##### Data provided

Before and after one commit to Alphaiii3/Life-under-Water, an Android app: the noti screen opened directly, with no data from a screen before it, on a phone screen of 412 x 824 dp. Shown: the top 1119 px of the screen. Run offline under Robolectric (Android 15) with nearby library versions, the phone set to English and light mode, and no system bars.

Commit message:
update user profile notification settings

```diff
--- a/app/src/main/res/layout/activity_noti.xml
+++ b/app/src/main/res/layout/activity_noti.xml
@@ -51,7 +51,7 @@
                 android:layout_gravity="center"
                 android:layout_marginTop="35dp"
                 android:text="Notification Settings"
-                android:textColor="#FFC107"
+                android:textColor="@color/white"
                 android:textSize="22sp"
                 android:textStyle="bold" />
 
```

##########
##### Data provided

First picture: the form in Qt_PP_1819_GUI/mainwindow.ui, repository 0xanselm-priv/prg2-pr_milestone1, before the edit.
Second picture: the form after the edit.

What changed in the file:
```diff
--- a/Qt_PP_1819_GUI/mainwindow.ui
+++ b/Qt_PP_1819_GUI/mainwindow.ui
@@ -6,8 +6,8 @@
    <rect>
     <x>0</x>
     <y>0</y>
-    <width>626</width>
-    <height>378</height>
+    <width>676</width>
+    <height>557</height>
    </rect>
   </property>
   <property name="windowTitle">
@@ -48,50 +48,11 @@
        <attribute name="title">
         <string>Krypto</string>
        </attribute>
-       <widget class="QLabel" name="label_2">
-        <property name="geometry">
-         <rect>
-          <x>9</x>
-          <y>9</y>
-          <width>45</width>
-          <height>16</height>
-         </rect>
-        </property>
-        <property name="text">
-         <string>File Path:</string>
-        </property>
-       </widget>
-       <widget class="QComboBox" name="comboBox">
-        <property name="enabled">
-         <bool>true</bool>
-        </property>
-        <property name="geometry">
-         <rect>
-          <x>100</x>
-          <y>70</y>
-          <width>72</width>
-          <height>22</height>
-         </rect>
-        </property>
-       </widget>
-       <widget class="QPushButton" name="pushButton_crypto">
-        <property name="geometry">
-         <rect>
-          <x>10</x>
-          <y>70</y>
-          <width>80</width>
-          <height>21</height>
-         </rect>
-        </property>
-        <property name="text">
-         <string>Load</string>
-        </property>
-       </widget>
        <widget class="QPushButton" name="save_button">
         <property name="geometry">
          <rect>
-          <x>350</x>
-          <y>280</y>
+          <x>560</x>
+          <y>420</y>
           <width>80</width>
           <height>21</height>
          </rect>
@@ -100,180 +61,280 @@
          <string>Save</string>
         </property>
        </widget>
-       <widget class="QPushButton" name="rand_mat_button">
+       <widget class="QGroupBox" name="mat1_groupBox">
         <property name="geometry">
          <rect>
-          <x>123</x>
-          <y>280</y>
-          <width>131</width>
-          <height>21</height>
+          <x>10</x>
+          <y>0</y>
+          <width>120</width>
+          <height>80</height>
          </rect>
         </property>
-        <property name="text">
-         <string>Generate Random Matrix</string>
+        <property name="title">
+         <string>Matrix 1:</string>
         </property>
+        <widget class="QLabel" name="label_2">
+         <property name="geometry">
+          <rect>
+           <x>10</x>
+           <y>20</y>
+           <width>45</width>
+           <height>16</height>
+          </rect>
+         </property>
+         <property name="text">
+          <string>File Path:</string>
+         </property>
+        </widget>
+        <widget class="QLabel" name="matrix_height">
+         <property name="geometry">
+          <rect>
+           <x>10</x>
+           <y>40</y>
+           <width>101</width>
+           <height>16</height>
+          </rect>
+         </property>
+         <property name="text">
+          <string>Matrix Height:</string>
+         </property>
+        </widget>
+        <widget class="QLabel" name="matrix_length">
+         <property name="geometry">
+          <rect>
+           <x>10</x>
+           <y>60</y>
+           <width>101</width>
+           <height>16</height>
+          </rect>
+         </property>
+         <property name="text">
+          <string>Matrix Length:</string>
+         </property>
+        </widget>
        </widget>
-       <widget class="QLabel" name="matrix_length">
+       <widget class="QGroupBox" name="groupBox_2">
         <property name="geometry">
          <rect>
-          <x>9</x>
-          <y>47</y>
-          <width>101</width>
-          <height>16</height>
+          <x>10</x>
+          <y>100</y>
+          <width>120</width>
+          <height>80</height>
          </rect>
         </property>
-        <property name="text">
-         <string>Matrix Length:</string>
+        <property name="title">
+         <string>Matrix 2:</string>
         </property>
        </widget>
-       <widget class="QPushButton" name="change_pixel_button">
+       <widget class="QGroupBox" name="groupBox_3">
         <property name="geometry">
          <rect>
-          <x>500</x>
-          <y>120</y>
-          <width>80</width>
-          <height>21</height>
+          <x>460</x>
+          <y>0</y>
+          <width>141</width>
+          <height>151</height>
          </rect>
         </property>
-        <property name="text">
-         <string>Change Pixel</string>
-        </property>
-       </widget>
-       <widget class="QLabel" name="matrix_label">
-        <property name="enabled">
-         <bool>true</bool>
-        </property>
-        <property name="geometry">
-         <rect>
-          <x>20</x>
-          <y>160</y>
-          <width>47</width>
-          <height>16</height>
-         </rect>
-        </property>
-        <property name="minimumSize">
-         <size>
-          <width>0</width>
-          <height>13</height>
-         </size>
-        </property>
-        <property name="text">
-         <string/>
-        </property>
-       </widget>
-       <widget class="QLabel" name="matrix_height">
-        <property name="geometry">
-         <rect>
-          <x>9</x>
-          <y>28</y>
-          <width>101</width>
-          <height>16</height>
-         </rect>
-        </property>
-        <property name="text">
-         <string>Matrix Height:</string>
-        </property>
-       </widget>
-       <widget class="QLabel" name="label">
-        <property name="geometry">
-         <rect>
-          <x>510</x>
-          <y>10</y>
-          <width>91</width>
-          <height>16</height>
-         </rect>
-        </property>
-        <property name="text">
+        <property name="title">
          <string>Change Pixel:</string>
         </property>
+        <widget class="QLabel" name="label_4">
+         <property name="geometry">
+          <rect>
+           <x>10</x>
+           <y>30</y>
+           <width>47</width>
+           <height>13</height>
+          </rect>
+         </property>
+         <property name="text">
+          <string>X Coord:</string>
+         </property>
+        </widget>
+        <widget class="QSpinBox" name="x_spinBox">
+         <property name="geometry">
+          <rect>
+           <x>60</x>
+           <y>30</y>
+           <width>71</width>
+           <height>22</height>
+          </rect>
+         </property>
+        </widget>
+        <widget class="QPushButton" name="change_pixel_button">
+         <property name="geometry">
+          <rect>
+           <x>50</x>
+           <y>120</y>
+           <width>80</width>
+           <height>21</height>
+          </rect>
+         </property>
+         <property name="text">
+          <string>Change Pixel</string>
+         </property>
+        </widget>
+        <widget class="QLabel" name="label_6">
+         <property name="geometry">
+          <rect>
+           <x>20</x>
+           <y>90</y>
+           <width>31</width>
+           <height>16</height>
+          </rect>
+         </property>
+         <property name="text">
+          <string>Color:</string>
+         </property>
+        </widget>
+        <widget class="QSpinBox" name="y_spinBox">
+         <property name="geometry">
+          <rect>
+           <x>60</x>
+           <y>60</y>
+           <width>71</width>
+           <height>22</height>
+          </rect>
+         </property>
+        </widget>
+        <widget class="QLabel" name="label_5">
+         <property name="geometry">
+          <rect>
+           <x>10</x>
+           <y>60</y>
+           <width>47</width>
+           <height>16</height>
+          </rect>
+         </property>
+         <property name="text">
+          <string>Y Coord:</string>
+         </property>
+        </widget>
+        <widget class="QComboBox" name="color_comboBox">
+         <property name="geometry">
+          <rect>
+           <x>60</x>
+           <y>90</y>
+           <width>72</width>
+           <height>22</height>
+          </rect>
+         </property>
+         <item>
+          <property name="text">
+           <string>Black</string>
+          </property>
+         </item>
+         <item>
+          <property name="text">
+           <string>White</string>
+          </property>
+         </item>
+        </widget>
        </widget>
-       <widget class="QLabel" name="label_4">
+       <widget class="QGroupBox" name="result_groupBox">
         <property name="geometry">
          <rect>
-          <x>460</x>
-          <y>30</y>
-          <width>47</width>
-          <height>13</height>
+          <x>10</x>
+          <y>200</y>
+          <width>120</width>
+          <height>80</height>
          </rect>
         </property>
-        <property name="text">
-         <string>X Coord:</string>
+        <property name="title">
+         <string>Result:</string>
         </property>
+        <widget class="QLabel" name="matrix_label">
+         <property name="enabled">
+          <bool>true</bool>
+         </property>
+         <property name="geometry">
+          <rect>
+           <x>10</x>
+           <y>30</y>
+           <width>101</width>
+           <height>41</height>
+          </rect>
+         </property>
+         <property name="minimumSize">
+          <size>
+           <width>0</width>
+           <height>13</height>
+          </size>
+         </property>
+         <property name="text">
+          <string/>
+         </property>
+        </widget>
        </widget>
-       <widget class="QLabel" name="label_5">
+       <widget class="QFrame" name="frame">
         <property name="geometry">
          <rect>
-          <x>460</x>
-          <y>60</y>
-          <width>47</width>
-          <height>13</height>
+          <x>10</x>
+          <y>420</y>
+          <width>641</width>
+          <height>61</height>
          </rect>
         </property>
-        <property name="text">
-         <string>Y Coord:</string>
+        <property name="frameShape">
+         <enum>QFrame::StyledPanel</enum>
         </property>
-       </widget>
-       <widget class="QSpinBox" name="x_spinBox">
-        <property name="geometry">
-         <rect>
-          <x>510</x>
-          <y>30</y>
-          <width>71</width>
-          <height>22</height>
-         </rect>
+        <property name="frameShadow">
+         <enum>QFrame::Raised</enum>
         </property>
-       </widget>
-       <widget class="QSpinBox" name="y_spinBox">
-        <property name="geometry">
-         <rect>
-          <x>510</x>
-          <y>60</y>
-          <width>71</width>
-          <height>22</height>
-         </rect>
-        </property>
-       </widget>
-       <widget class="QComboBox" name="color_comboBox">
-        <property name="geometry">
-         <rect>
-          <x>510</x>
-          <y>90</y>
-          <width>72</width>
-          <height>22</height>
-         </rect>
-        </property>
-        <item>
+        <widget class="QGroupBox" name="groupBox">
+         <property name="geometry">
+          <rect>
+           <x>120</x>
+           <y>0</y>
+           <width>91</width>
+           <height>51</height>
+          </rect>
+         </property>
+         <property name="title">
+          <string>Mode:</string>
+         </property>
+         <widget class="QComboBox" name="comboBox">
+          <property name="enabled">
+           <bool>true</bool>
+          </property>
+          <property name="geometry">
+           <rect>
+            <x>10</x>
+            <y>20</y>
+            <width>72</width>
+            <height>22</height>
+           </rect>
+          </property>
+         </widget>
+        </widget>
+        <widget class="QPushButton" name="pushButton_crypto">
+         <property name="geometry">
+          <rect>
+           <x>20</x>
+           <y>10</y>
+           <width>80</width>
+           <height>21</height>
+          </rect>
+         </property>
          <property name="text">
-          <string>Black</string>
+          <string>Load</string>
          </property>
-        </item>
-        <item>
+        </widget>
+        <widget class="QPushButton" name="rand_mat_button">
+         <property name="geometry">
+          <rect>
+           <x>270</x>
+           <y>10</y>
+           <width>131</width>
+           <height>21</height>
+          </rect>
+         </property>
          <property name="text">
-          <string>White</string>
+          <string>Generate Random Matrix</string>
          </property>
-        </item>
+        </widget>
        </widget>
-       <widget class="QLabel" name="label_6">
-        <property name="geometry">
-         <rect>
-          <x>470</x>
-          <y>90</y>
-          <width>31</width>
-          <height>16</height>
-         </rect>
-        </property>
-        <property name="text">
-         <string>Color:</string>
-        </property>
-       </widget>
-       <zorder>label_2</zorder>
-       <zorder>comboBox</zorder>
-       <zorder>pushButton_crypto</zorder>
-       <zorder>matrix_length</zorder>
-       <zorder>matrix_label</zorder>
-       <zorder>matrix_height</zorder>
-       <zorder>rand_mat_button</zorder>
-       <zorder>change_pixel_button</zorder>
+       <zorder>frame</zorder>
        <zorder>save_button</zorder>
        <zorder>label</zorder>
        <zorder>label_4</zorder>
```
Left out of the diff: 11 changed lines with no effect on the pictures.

##########
##### Data provided

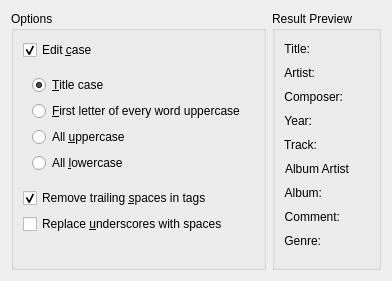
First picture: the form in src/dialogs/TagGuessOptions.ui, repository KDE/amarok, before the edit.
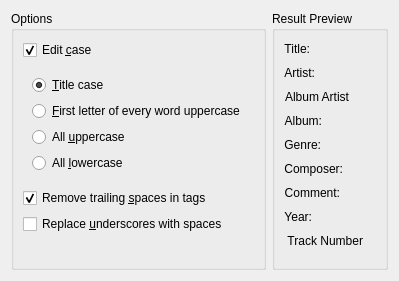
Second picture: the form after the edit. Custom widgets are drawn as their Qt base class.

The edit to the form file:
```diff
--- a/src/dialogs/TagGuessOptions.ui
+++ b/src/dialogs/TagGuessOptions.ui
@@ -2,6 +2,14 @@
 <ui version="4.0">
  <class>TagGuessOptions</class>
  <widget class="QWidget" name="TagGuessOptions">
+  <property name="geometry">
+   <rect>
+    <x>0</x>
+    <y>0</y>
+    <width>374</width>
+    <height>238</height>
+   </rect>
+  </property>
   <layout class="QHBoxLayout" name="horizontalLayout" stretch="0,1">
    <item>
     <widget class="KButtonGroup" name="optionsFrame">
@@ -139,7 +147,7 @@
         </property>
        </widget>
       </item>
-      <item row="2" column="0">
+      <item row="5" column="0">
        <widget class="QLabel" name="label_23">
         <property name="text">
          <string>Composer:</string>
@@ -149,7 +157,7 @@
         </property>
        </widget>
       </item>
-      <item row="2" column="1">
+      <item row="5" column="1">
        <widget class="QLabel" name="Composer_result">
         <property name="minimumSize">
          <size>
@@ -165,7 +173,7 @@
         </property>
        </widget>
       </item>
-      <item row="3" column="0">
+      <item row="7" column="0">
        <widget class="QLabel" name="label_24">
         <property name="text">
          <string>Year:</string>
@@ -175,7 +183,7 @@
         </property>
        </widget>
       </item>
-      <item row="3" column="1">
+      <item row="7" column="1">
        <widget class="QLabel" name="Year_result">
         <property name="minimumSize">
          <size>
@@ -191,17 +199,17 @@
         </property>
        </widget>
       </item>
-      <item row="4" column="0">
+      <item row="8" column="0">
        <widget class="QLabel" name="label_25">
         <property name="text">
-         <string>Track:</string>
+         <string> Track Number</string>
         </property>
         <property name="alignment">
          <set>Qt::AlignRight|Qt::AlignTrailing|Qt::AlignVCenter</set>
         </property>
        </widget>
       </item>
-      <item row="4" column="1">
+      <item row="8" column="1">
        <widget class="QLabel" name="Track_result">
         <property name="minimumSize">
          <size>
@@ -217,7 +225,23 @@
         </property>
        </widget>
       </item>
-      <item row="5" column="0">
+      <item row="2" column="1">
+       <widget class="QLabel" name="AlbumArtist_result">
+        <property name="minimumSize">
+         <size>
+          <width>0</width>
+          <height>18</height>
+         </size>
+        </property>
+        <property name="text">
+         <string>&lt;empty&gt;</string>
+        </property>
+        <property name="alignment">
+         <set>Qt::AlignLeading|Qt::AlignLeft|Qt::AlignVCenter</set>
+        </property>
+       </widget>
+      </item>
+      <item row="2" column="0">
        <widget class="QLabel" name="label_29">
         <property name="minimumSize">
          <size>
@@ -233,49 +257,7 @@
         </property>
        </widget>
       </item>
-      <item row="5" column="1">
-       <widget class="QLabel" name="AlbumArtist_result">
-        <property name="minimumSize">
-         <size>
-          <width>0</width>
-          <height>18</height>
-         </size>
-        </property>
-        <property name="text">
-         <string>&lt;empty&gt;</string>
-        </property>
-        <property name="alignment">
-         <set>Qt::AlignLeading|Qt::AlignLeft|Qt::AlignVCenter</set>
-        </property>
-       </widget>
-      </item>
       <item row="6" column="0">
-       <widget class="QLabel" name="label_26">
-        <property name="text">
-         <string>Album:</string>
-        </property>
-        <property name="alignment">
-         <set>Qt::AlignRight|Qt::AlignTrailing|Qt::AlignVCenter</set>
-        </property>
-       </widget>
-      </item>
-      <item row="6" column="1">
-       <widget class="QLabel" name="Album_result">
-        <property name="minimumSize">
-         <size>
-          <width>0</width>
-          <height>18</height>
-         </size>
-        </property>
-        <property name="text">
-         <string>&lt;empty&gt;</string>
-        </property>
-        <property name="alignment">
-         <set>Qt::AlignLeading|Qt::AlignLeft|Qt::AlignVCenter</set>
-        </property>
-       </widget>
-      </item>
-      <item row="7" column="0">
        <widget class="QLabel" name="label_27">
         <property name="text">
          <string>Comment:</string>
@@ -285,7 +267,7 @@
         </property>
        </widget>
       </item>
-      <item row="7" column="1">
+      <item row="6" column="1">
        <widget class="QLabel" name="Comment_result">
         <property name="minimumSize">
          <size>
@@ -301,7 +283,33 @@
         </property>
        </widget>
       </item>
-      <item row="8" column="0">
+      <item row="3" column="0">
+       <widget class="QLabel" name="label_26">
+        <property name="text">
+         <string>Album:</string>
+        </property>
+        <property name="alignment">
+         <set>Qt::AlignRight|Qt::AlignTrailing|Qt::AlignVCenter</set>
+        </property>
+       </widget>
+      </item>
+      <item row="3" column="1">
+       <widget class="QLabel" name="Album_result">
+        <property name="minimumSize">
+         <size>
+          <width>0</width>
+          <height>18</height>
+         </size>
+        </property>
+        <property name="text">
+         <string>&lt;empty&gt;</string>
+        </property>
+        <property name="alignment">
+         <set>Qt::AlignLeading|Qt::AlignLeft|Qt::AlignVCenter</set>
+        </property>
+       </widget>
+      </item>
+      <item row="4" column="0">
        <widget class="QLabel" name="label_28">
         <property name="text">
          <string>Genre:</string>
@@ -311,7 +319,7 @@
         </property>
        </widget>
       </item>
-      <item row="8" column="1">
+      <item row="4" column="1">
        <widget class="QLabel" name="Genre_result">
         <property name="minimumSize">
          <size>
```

##########

◆ Required action:
Only the lines with the string "QPushButton" are wanted; pick them out of the records above and copy them.

◆ Result of the task:
-       <widget class="QPushButton" name="pushButton_crypto">
        <widget class="QPushButton" name="save_button">
-       <widget class="QPushButton" name="rand_mat_button">
-       <widget class="QPushButton" name="change_pixel_button">
+        <widget class="QPushButton" name="change_pixel_button">
+        <widget class="QPushButton" name="pushButton_crypto">
+        <widget class="QPushButton" name="rand_mat_button">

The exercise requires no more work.